What this task involves: Copy the lines below exactly. No picture goes into the copy.

Data for review:
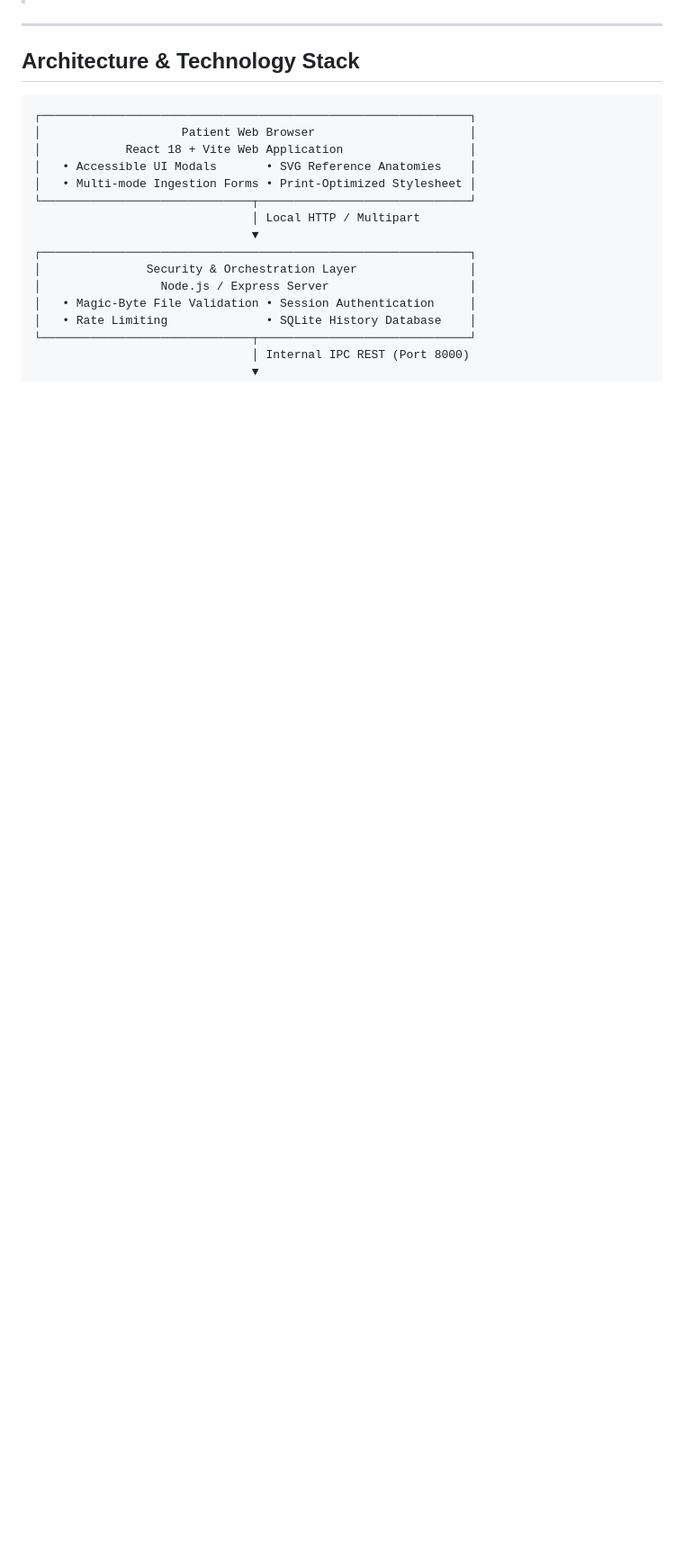
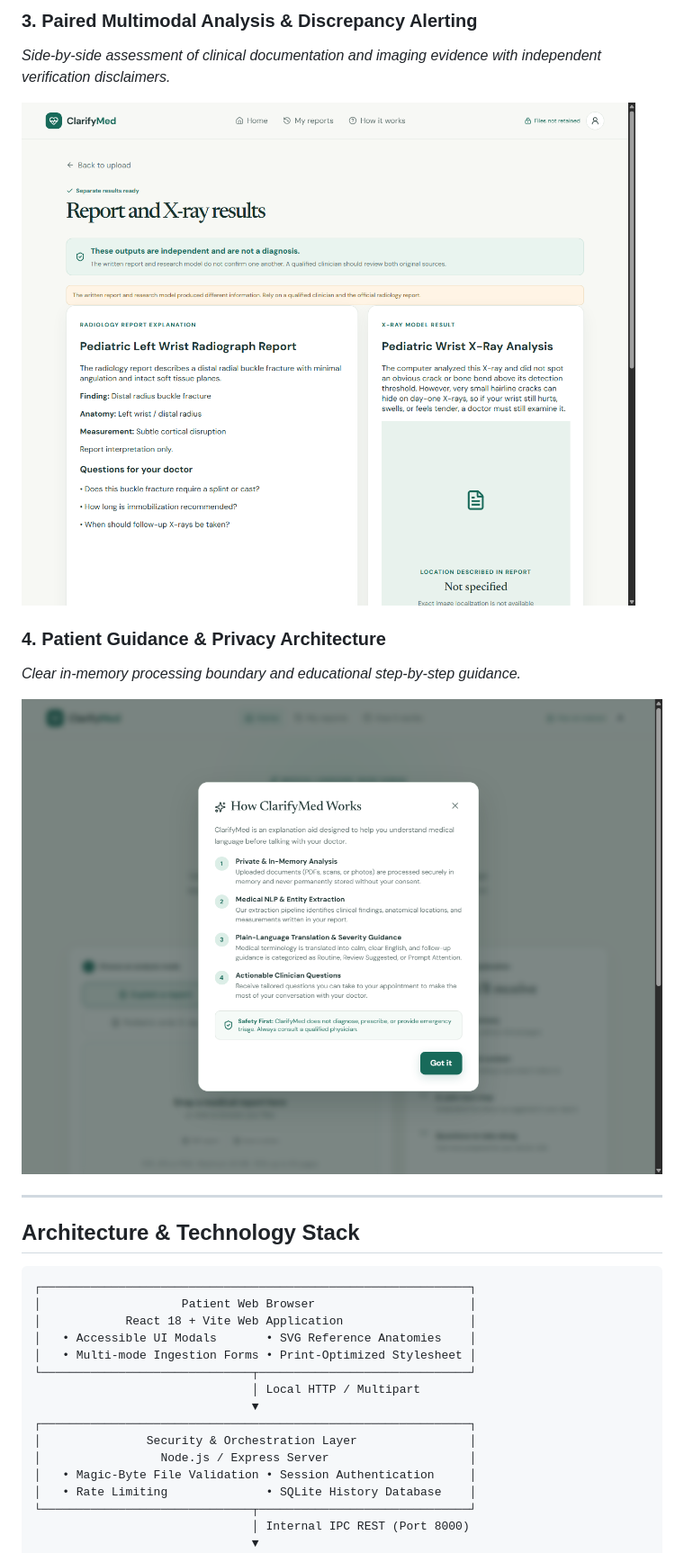
Before and after one commit to kanchanc03-momo/ClarifyMed, a Markdown page: README.md, the part around one of its changes. Shown at 90% size. Drawn GitHub-style; pictures changed too: docs/images/how_it_works.png (added), docs/images/paired_multimodal_analysis.png (added); blank space fills up the shorter version.

```diff
--- a/README.md
+++ b/README.md
@@ -36,3 +51,12 @@ The system features multimodal, independent clinical intelligence pipelines:
+### 3. Paired Multimodal Analysis & Discrepancy Alerting
+*Side-by-side assessment of clinical documentation and imaging evidence with independent verification disclaimers.*
+
+![Paired Multimodal Analysis](docs/images/paired_multimodal_analysis.png)
+
+### 4. Patient Guidance & Privacy Architecture
+*Clear in-memory processing boundary and educational step-by-step guidance.*
+
+![How ClarifyMed Works](docs/images/how_it_works.png)
 
 ---
 
```
Also changed, not shown: other parts of README.md (+15 -0 lines), docs/images/homepage.png (added), docs/images/report_explanation.png (added), 1 other file.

Answer to this task:
Before and after one commit to kanchanc03-momo/ClarifyMed, a Markdown page: README.md, the part around one of its changes. Shown at 90% size. Drawn GitHub-style; pictures changed too: docs/images/how_it_works.png (added), docs/images/paired_multimodal_analysis.png (added); blank space fills up the shorter version.

```diff
--- a/README.md
+++ b/README.md
@@ -36,3 +51,12 @@ The system features multimodal, independent clinical intelligence pipelines:
+### 3. Paired Multimodal Analysis & Discrepancy Alerting
+*Side-by-side assessment of clinical documentation and imaging evidence with independent verification disclaimers.*
+
+![Paired Multimodal Analysis](docs/images/paired_multimodal_analysis.png)
+
+### 4. Patient Guidance & Privacy Architecture
+*Clear in-memory processing boundary and educational step-by-step guidance.*
+
+![How ClarifyMed Works](docs/images/how_it_works.png)
 
 ---
 
```
Also changed, not shown: other parts of README.md (+15 -0 lines), docs/images/homepage.png (added), docs/images/report_explanation.png (added), 1 other file.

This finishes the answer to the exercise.